**WHAT TO PRODUCE**
The listing below is to be given again in full and word for word, without its images.

**DATA FOR THIS TASK**
· · · ·
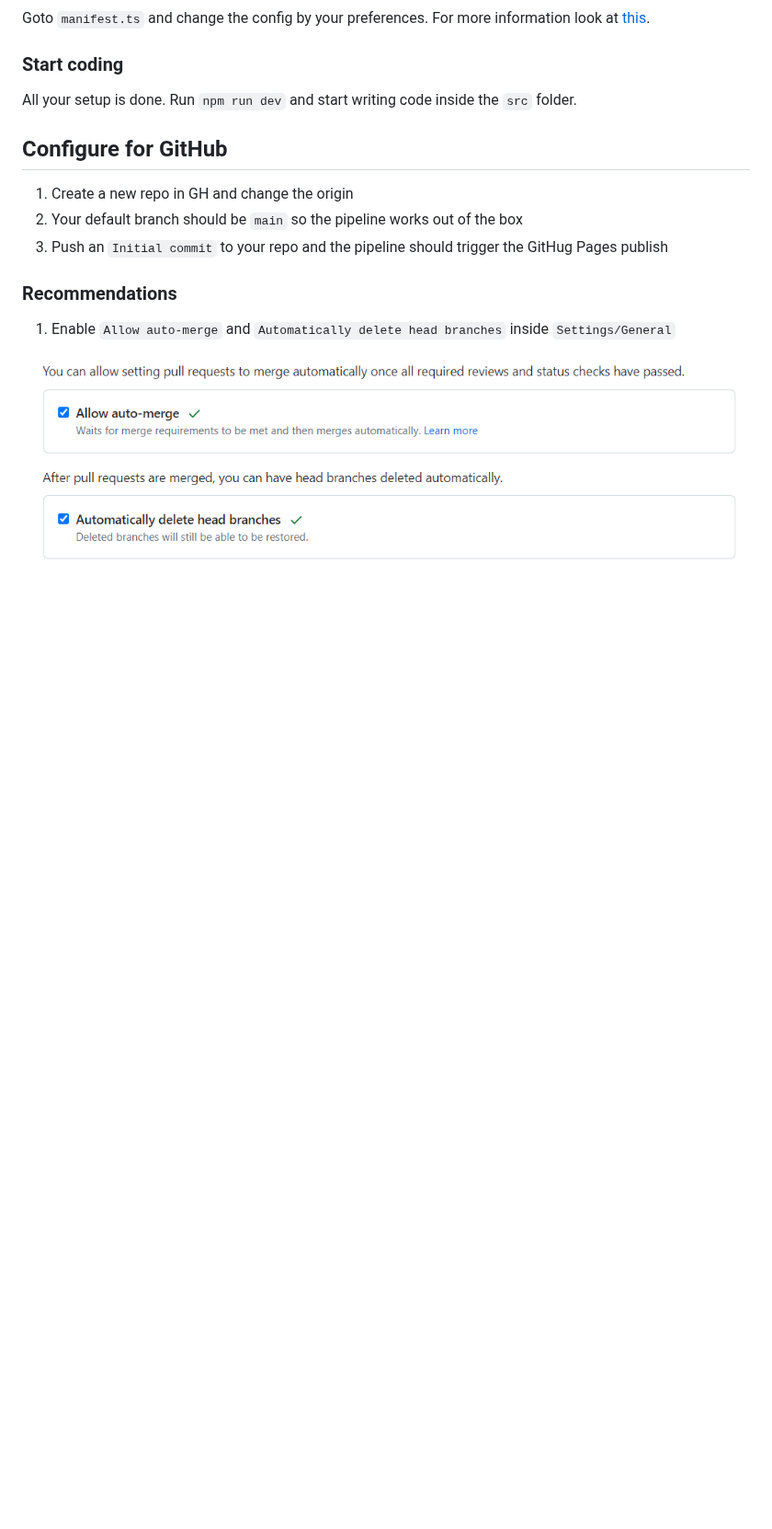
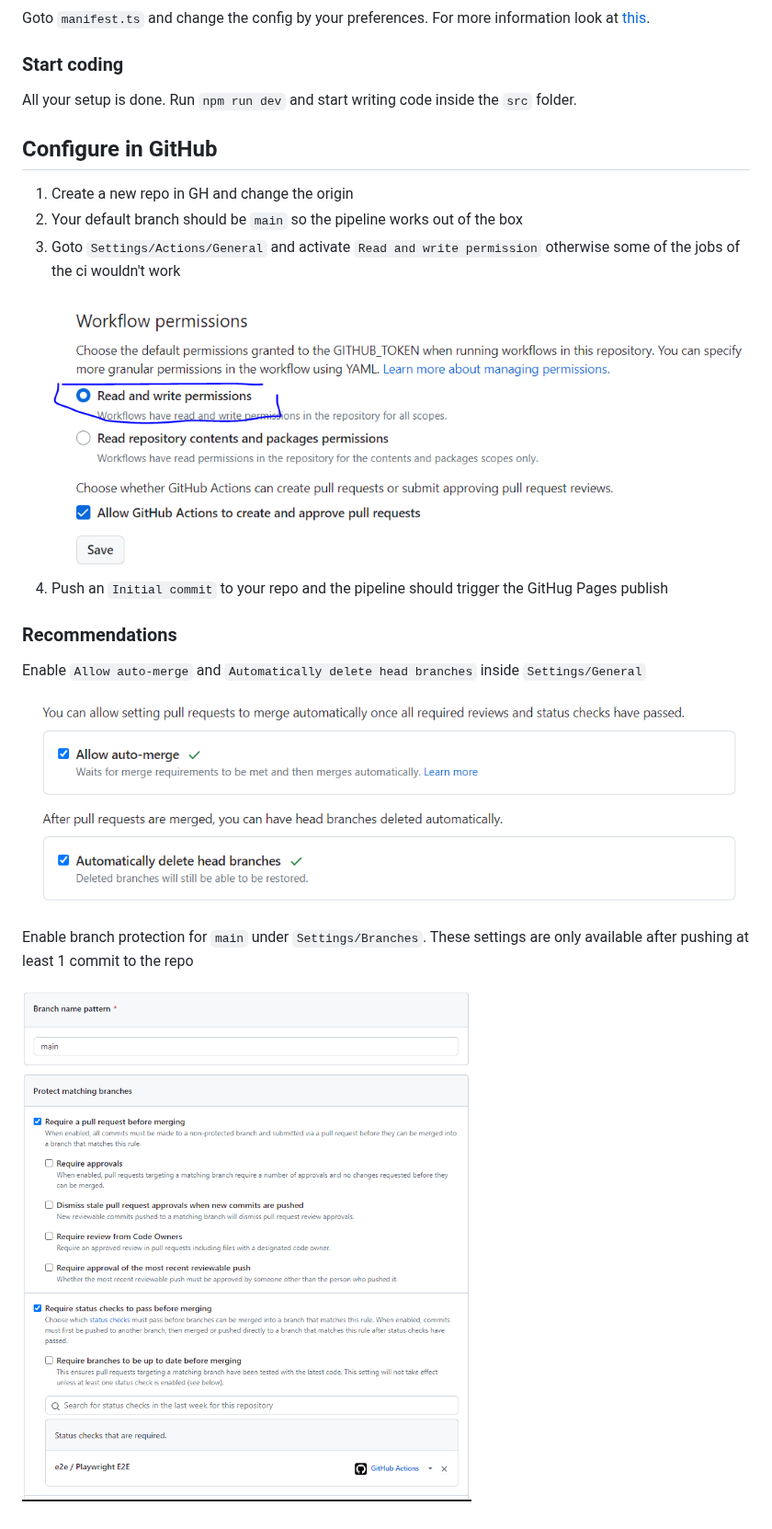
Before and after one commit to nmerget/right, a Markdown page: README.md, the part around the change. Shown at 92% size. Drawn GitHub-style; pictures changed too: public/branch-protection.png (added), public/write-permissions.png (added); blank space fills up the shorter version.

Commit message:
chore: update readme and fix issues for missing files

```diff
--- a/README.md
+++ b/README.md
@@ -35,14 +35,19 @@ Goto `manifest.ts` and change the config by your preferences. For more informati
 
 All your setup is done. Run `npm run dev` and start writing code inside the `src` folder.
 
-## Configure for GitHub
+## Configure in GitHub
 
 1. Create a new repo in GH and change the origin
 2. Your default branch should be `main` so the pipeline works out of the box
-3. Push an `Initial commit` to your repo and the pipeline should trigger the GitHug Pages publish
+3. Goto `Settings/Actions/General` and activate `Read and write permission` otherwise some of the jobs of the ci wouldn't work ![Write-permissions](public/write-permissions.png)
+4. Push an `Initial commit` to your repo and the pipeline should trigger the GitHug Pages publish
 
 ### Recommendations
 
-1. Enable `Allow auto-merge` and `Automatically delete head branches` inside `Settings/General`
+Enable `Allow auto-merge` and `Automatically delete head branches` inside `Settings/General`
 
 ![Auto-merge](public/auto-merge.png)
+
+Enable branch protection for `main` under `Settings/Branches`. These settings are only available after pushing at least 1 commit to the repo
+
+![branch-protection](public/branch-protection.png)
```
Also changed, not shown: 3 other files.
· · · ·
**EXERCISE RESULT**
Before and after one commit to nmerget/right, a Markdown page: README.md, the part around the change. Shown at 92% size. Drawn GitHub-style; pictures changed too: public/branch-protection.png (added), public/write-permissions.png (added); blank space fills up the shorter version.

Commit message:
chore: update readme and fix issues for missing files

```diff
--- a/README.md
+++ b/README.md
@@ -35,14 +35,19 @@ Goto `manifest.ts` and change the config by your preferences. For more informati
 
 All your setup is done. Run `npm run dev` and start writing code inside the `src` folder.
 
-## Configure for GitHub
+## Configure in GitHub
 
 1. Create a new repo in GH and change the origin
 2. Your default branch should be `main` so the pipeline works out of the box
-3. Push an `Initial commit` to your repo and the pipeline should trigger the GitHug Pages publish
+3. Goto `Settings/Actions/General` and activate `Read and write permission` otherwise some of the jobs of the ci wouldn't work ![Write-permissions](public/write-permissions.png)
+4. Push an `Initial commit` to your repo and the pipeline should trigger the GitHug Pages publish
 
 ### Recommendations
 
-1. Enable `Allow auto-merge` and `Automatically delete head branches` inside `Settings/General`
+Enable `Allow auto-merge` and `Automatically delete head branches` inside `Settings/General`
 
 ![Auto-merge](public/auto-merge.png)
+
+Enable branch protection for `main` under `Settings/Branches`. These settings are only available after pushing at least 1 commit to the repo
+
+![branch-protection](public/branch-protection.png)
```
Also changed, not shown: 3 other files.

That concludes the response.